EXTRACTED ENTRIES:

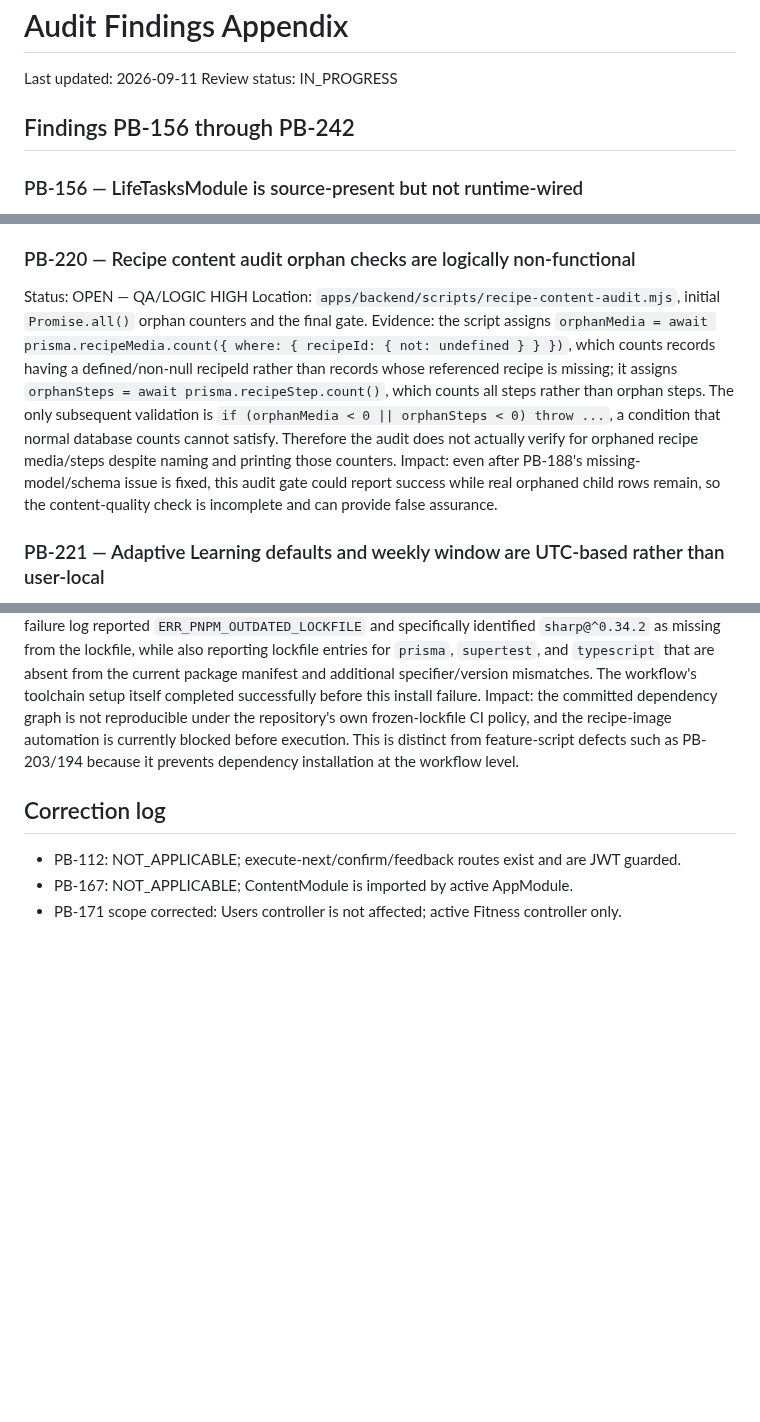
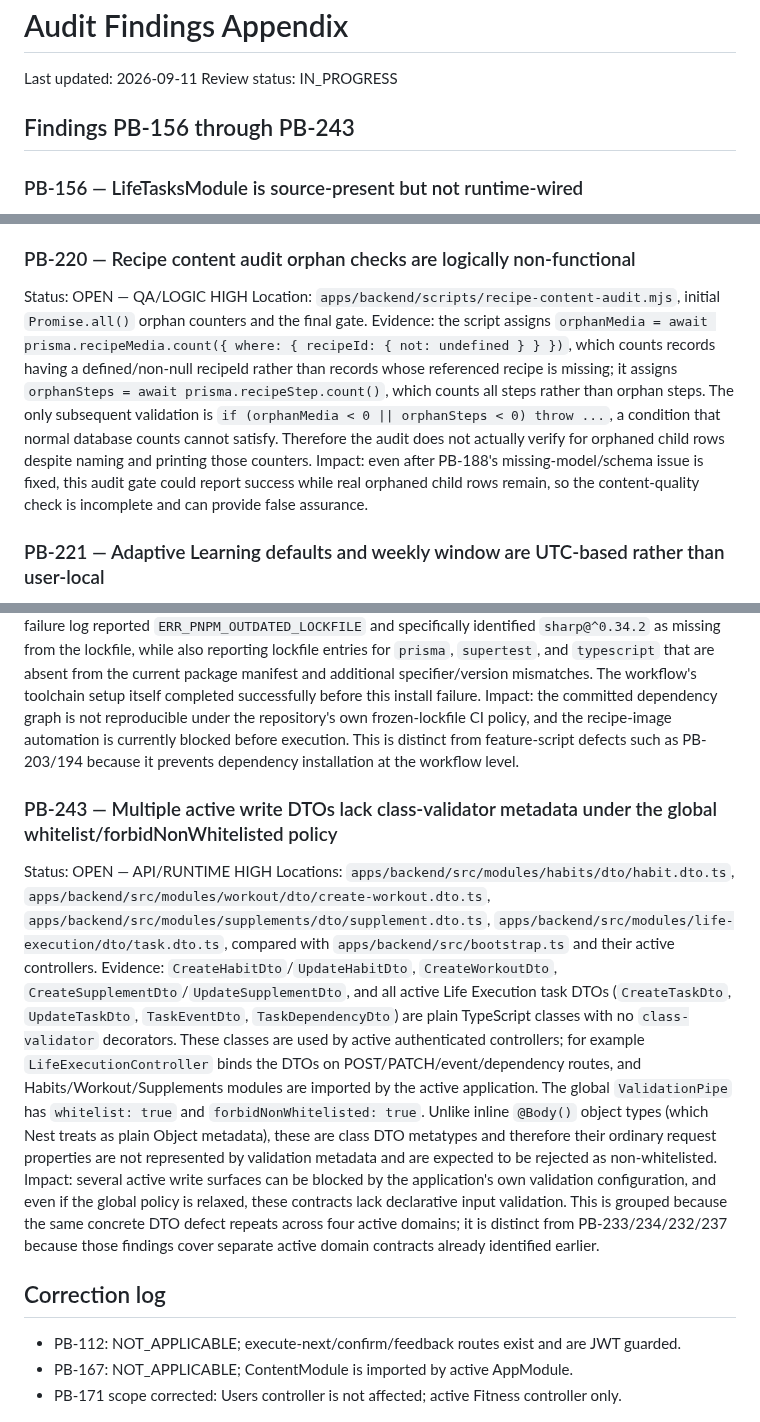
Before and after one commit to Ramin-rezaie-nazari/my-personal-assistant, a Markdown page: docs/project-brain/15_AUDIT_FINDINGS_APPENDIX.md, 3 parts joined by grey strips. Drawn GitHub-style; blank space fills up the shorter version.

Commit message:
docs(audit): record active DTO validation gaps

```diff
--- a/docs/project-brain/15_AUDIT_FINDINGS_APPENDIX.md
+++ b/docs/project-brain/15_AUDIT_FINDINGS_APPENDIX.md
@@ -3,7 +3,7 @@
 Last updated: 2026-09-11
 Review status: IN_PROGRESS
 
-## Findings PB-156 through PB-242
+## Findings PB-156 through PB-243
 
 ### PB-156 — LifeTasksModule is source-present but not runtime-wired
 Status: OPEN — ARCHITECTURE/FEATURE
@@ -296,7 +296,7 @@ Evidence: `apps/mobile/lib/brand.ts` exports a complete `BRAND` object containin
 ### PB-220 — Recipe content audit orphan checks are logically non-functional
 Status: OPEN — QA/LOGIC HIGH
 Location: `apps/backend/scripts/recipe-content-audit.mjs`, initial `Promise.all()` orphan counters and the final gate.
-Evidence: the script assigns `orphanMedia = await prisma.recipeMedia.count({ where: { recipeId: { not: undefined } } })`, which counts records having a defined/non-null recipeId rather than records whose referenced recipe is missing; it assigns `orphanSteps = await prisma.recipeStep.count()`, which counts all steps rather than orphan steps. The only subsequent validation is `if (orphanMedia < 0 || orphanSteps < 0) throw ...`, a condition that normal database counts cannot satisfy. Therefore the audit does not actually verify for orphaned recipe media/steps despite naming and printing those counters. Impact: even after PB-188's missing-model/schema issue is fixed, this audit gate could report success while real orphaned child rows remain, so the content-quality check is incomplete and can provide false assurance.
+Evidence: the script assigns `orphanMedia = await prisma.recipeMedia.count({ where: { recipeId: { not: undefined } } })`, which counts records having a defined/non-null recipeId rather than records whose referenced recipe is missing; it assigns `orphanSteps = await prisma.recipeStep.count()`, which counts all steps rather than orphan steps. The only subsequent validation is `if (orphanMedia < 0 || orphanSteps < 0) throw ...`, a condition that normal database counts cannot satisfy. Therefore the audit does not actually verify for orphaned child rows despite naming and printing those counters. Impact: even after PB-188's missing-model/schema issue is fixed, this audit gate could report success while real orphaned child rows remain, so the content-quality check is incomplete and can provide false assurance.
 
 ### PB-221 — Adaptive Learning defaults and weekly window are UTC-based rather than user-local
 Status: OPEN — TIMEZONE/BEHAVIOR
@@ -408,6 +408,11 @@ Status: OPEN — CI/BUILD HIGH
 Locations: `.github/workflows/recipe-image-import.yml`, root `pnpm-lock.yaml`, `apps/backend/package.json`; CI run `34613481370` on `main` at `e38d4d16b0cf6e6ea714fa0bcc048e80187bcb3b`.
 Evidence: the `Recipe image import` workflow uses `pnpm install --frozen-lockfile`. The observed GitHub Actions run `34613481370` failed in its `Install dependencies` step before the image-import step, so the workflow could not reach the intended job. The failure log reported `ERR_PNPM_OUTDATED_LOCKFILE` and specifically identified `sharp@^0.34.2` as missing from the lockfile, while also reporting lockfile entries for `prisma`, `supertest`, and `typescript` that are absent from the current package manifest and additional specifier/version mismatches. The workflow's toolchain setup itself completed successfully before this install failure. Impact: the committed dependency graph is not reproducible under the repository's own frozen-lockfile CI policy, and the recipe-image automation is currently blocked before execution. This is distinct from feature-script defects such as PB-203/194 because it prevents dependency installation at the workflow level.
 
+### PB-243 — Multiple active write DTOs lack class-validator metadata under the global whitelist/forbidNonWhitelisted policy
+Status: OPEN — API/RUNTIME HIGH
+Locations: `apps/backend/src/modules/habits/dto/habit.dto.ts`, `apps/backend/src/modules/workout/dto/create-workout.dto.ts`, `apps/backend/src/modules/supplements/dto/supplement.dto.ts`, `apps/backend/src/modules/life-execution/dto/task.dto.ts`, compared with `apps/backend/src/bootstrap.ts` and their active controllers.
+Evidence: `CreateHabitDto`/`UpdateHabitDto`, `CreateWorkoutDto`, `CreateSupplementDto`/`UpdateSupplementDto`, and all active Life Execution task DTOs (`CreateTaskDto`, `UpdateTaskDto`, `TaskEventDto`, `TaskDependencyDto`) are plain TypeScript classes with no `class-validator` decorators. These classes are used by active authenticated controllers; for example `LifeExecutionController` binds the DTOs on POST/PATCH/event/dependency routes, and Habits/Workout/Supplements modules are imported by the active application. The global `ValidationPipe` has `whitelist: true` and `forbidNonWhitelisted: true`. Unlike inline `@Body()` object types (which Nest treats as plain Object metadata), these are class DTO metatypes and therefore their ordinary request properties are not represented by validation metadata and are expected to be rejected as non-whitelisted. Impact: several active write surfaces can be blocked by the application's own validation configuration, and even if the global policy is relaxed, these contracts lack declarative input validation. This is grouped because the same concrete DTO defect repeats across four active domains; it is distinct from PB-233/234/232/237 because those findings cover separate active domain contracts already identified earlier.
+
 ## Correction log
 - PB-112: NOT_APPLICABLE; execute-next/confirm/feedback routes exist and are JWT guarded.
 - PB-167: NOT_APPLICABLE; ContentModule is imported by active AppModule.
```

GOAL OF THE EXERCISE: What lines above hold the word "docs"? Pull each one out.

REPLY TO THE EXERCISE:
Before and after one commit to Ramin-rezaie-nazari/my-personal-assistant, a Markdown page: docs/project-brain/15_AUDIT_FINDINGS_APPENDIX.md, 3 parts joined by grey strips. Drawn GitHub-style; blank space fills up the shorter version.
docs(audit): record active DTO validation gaps
--- a/docs/project-brain/15_AUDIT_FINDINGS_APPENDIX.md
+++ b/docs/project-brain/15_AUDIT_FINDINGS_APPENDIX.md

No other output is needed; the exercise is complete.